Mary Norwood didn’t wait for the full election results and neither did her supporters.
They filed out of the election watch party in Buckhead soon after 11 p.m., when only a small portion of precincts had been counted.
The council member’s spot in the final two seemed like a forgone conclusion. She barely lost the runoff in 2009 against Mayor Kasim Reed.
Before leaving, Norwood said she was confident this time would be different.
“I know our ground game. I know we have thousands of yard signs. I know we have support in every corner of the city. I think that is a great position of strength going into a runoff,” Norwood said.
Many of the supporters at the party had stuck with Norwood over the last eight years.
They came from Buckhead, where Norwood earned most of her votes, but also from South and West Atlanta.
Regina Ector Heard lives near Lakewood and said she backs Norwood because the council member helps out in her community.
Asked if this year could be different from 2009, Heard said, “I hope so, I really do.”
Keisha Lance Bottoms
After leading at the polls all evening, Keisha Lance Bottoms took the stage just after midnight at the Hyatt Regency downtown. A DJ played Drake’s “Started from the Bottom” as she entered, flanked by family and Atlanta Mayor Kasim Reed.
Her speech to supporters early Wednesday touched on her family’s history, transportation and education.
“It is our responsibility — not just for those of you in this room, but for the people who don’t have bus fare to get into this room — it is our responsibility to make decisions for them, to make things possible for them,” Bottoms said.
Supporter Eric Borders said he was looking forward to a shift in the mayoral race as voters move on to deciding between just two candidates.
“I’m hopeful it’ll be more of an issues-focused campaign than a negative campaign” said Borders.

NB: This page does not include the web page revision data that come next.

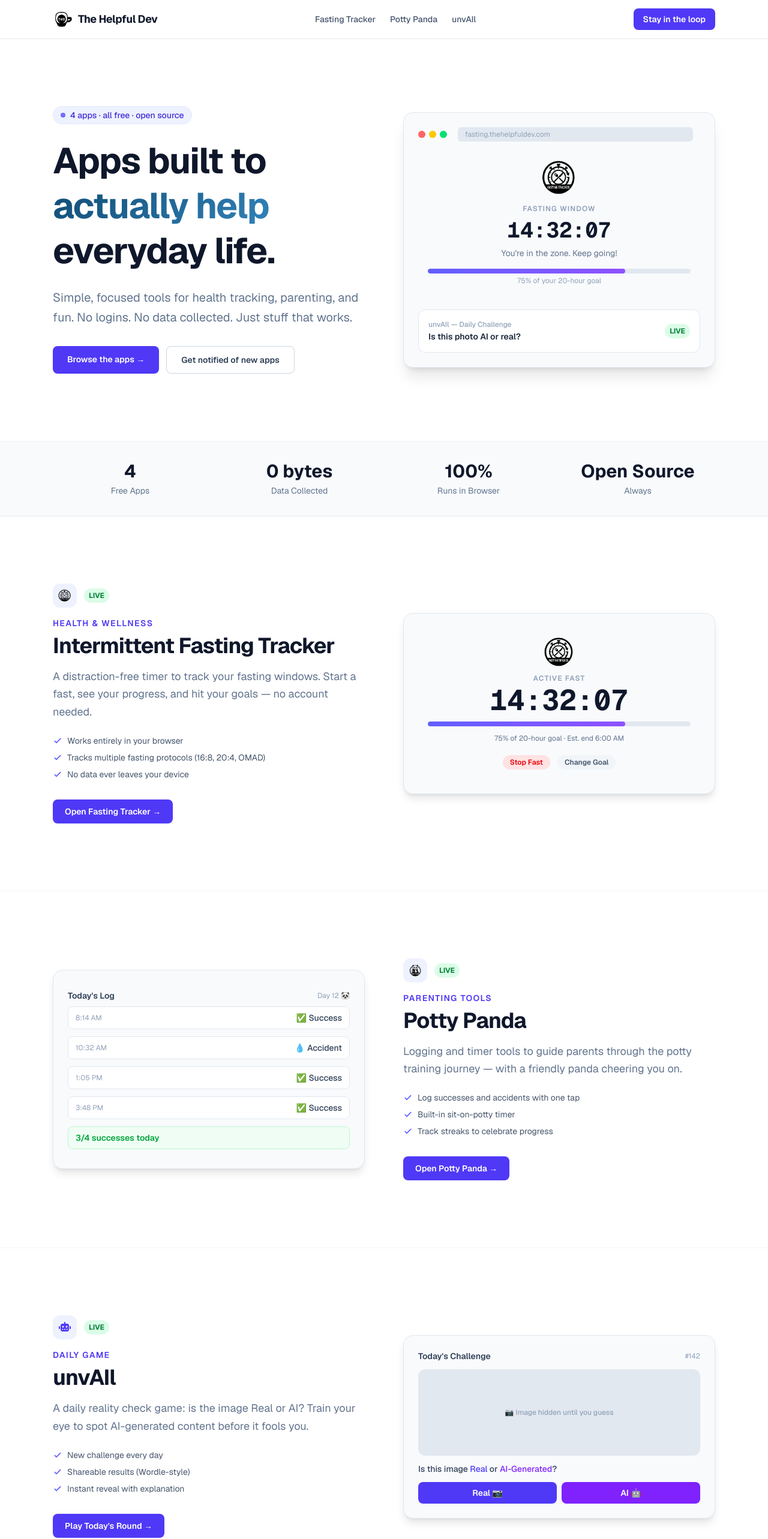
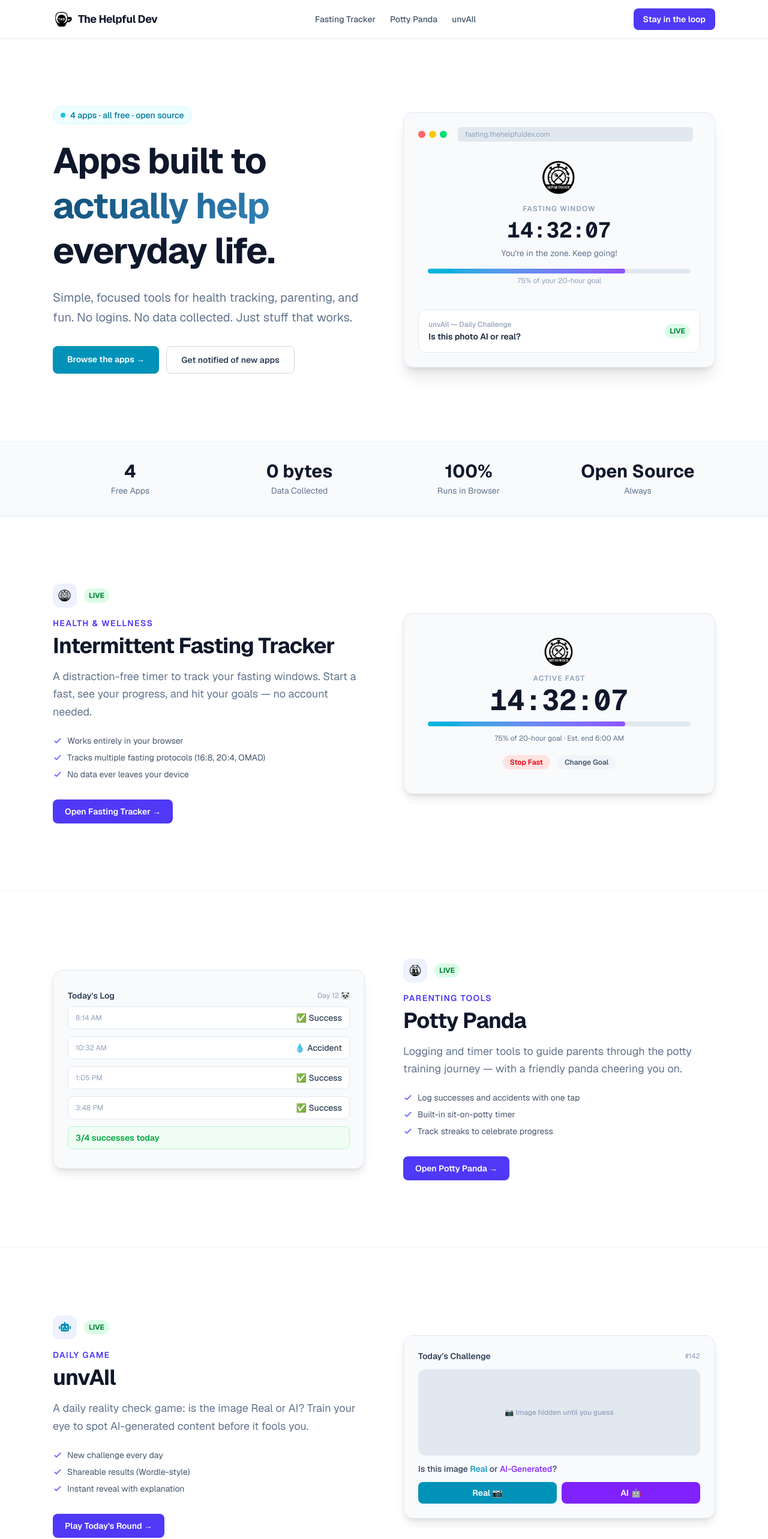
Before and after one commit to badmerissa/the-helpful-dev, a Next.js app: page / in a window 1280 px wide. Shown: the top 2566 px of the page at 60% size. Built offline with nearby package versions, Linux system fonts and the light colour scheme.

Commit message:
Indigo to cyan rebrand

```diff
--- a/app/page.tsx
+++ b/app/page.tsx
@@ -15,7 +15,7 @@
         <p className="text-5xl font-bold font-mono text-slate-900 mt-1">14:32:07</p>
       </div>
       <div className="h-2 rounded-full bg-slate-200 mx-4 overflow-hidden">
-        <div className="h-full w-3/4 rounded-full bg-gradient-to-r from-indigo-500 to-violet-500" />
+        <div className="h-full w-3/4 rounded-full bg-gradient-to-r from-cyan-500 to-violet-500" />
       </div>
       <p className="text-xs text-slate-500">75% of 20-hour goal · Est. end 6:00 AM</p>
       <div className="flex justify-center gap-3 pt-2">
@@ -73,11 +73,11 @@
         <span className="text-slate-400 text-xs font-medium">📷 Image hidden until you guess</span>
       </div>
       <p className="text-sm text-slate-700 font-medium">
-        Is this image <span className="text-indigo-600">Real</span> or{" "}
+        Is this image <span className="text-cyan-600">Real</span> or{" "}
         <span className="text-violet-600">AI-Generated</span>?
       </p>
       <div className="grid grid-cols-2 gap-2">
-        <div className="py-2 rounded-lg bg-indigo-600 text-white text-sm font-semibold text-center">
+        <div className="py-2 rounded-lg bg-cyan-600 text-white text-sm font-semibold text-center">
           Real 📷
         </div>
         <div className="py-2 rounded-lg bg-violet-600 text-white text-sm font-semibold text-center">
@@ -141,8 +141,8 @@
         <div className="max-w-6xl mx-auto px-6 py-20 lg:py-28 flex flex-col lg:flex-row items-center gap-12 lg:gap-16">
 
           <div className="flex-1 text-center lg:text-left">
-            <div className="inline-flex items-center gap-2 px-3 py-1 rounded-full bg-indigo-50 border border-indigo-100 text-indigo-700 text-sm font-medium mb-6">
-              <span className="w-2 h-2 rounded-full bg-indigo-500 animate-pulse" />
+            <div className="inline-flex items-center gap-2 px-3 py-1 rounded-full bg-cyan-50 border border-cyan-100 text-cyan-700 text-sm font-medium mb-6">
+              <span className="w-2 h-2 rounded-full bg-cyan-500 animate-pulse" />
               4 apps · all free · open source
             </div>
 
@@ -161,13 +161,13 @@
             <div className="flex flex-col sm:flex-row gap-3 justify-center lg:justify-start">
               <a
                 href="#apps"
-                className="px-6 py-3 rounded-lg bg-indigo-600 text-white font-semibold hover:bg-indigo-700 transition-colors text-sm"
+                className="px-6 py-3 rounded-lg bg-cyan-600 text-white font-semibold hover:bg-cyan-700 transition-colors text-sm"
               >
                 Browse the apps →
               </a>
               <a
                 href="#newsletter"
-                className="px-6 py-3 rounded-lg border border-slate-300 text-slate-700 font-semibold hover:border-indigo-400 hover:text-indigo-600 transition-colors text-sm"
+                className="px-6 py-3 rounded-lg border border-slate-300 text-slate-700 font-semibold hover:border-cyan-400 hover:text-cyan-600 transition-colors text-sm"
               >
                 Get notified of new apps
               </a>
@@ -198,7 +198,7 @@
                 <p className="text-4xl font-bold text-slate-900 font-mono">14:32:07</p>
                 <p className="text-sm text-slate-500 mt-2">You&apos;re in the zone. Keep going!</p>
                 <div className="mt-4 h-2 rounded-full bg-slate-200 overflow-hidden mx-4">
-                  <div className="h-full w-3/4 rounded-full bg-gradient-to-r from-indigo-500 to-violet-500" />
+                  <div className="h-full w-3/4 rounded-full bg-gradient-to-r from-cyan-500 to-violet-500" />
                 </div>
                 <p className="text-xs text-slate-400 mt-1">75% of your 20-hour goal</p>
               </div>
@@ -278,7 +278,7 @@
         />
 
         <AppSpotlight
-          icon={<FontAwesomeIcon icon={faRobot} className="w-5 h-5 text-indigo-600" />}
+          icon={<FontAwesomeIcon icon={faRobot} className="w-5 h-5 text-cyan-600" />}
           status="LIVE"
           title="unvAIl"
           tagline="Daily Game"
@@ -314,15 +314,15 @@
       {/* CTA BAND */}
       <section
         id="newsletter"
-        className="bg-gradient-to-br from-indigo-600 to-violet-600 scroll-mt-20"
+        className="bg-gradient-to-br from-cyan-600 to-violet-600 scroll-mt-20"
       >
         <div className="max-w-4xl mx-auto px-6 py-20 text-center text-white">
           <h2 className="text-3xl lg:text-4xl font-bold mb-4">More apps are on the way.</h2>
-          <p className="text-indigo-100 text-lg mb-8 max-w-xl mx-auto leading-relaxed">
+          <p className="text-cyan-100 text-lg mb-8 max-w-xl mx-auto leading-relaxed">
             Subscribe to hear about new tools first. No spam — just a note when something ships.
           </p>
           <NewsletterForm variant="dark" />
-          <p className="mt-8 text-indigo-200 text-sm">
+          <p className="mt-8 text-cyan-200 text-sm">
             Or{" "}
             <a
               href="https://ko-fi.com/robogirl96"
@@ -354,7 +354,7 @@
               href="https://ko-fi.com/robogirl96"
               target="_blank"
               rel="noopener noreferrer"
-              className="inline-flex items-center gap-1.5 mt-4 text-sm text-slate-500 hover:text-indigo-600 transition-colors"
+              className="inline-flex items-center gap-1.5 mt-4 text-sm text-slate-500 hover:text-cyan-600 transition-colors"
             >
               ☕ Support on Ko-fi
             </a>
@@ -375,7 +375,7 @@
                     className={`text-sm transition-colors ${
                       disabled
                         ? "text-slate-300 cursor-not-allowed pointer-events-none"
-                        : "text-slate-500 hover:text-indigo-600"
+                        : "text-slate-500 hover:text-cyan-600"
                     }`}
                   >
                     {label}
@@ -408,7 +408,7 @@
                 <li key={label}>
                   <a
                     href={href}
-                    className="text-sm text-slate-500 hover:text-indigo-600 transition-colors"
+                    className="text-sm text-slate-500 hover:text-cyan-600 transition-colors"
                   >
                     {label}
                   </a>
```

Many both in and outside of Atlanta have wondered how much the race of the candidates will play into voters’ decisions in a runoff. Asked about it last night, Bottoms said she thought qualifications would ultimately transcend that issue.
As she addressed the crowd, however, she paraphrased a line from Maya Angelou’s “Still I Rise”: “I am the hope of the slave.”
“I stand here with the blood of slaves and slave owners running through my veins,” Bottoms said. “And I look at each of you and I’m reminded what is possible in this city.”
Chinye Enurah said she thinks Atlanta is a “mature enough city” to elect a mayor regardless of their race. But she was confident Bottoms could better manage bringing together interests on either end of the economic spectrum in an Atlanta experiencing rapid growth.
“There are people that helped build this city that can’t afford to stay in their homes in this city. Gentrification is pushing them out,” said Enurah.
Earlier in the evening, Reed told reporters he thought Bottoms, behind whom he’s thrown his full weight since campaigning began, would be unbeatable in a runoff.
Norwood and Bottoms will face each other at the polls again on Dec. 5.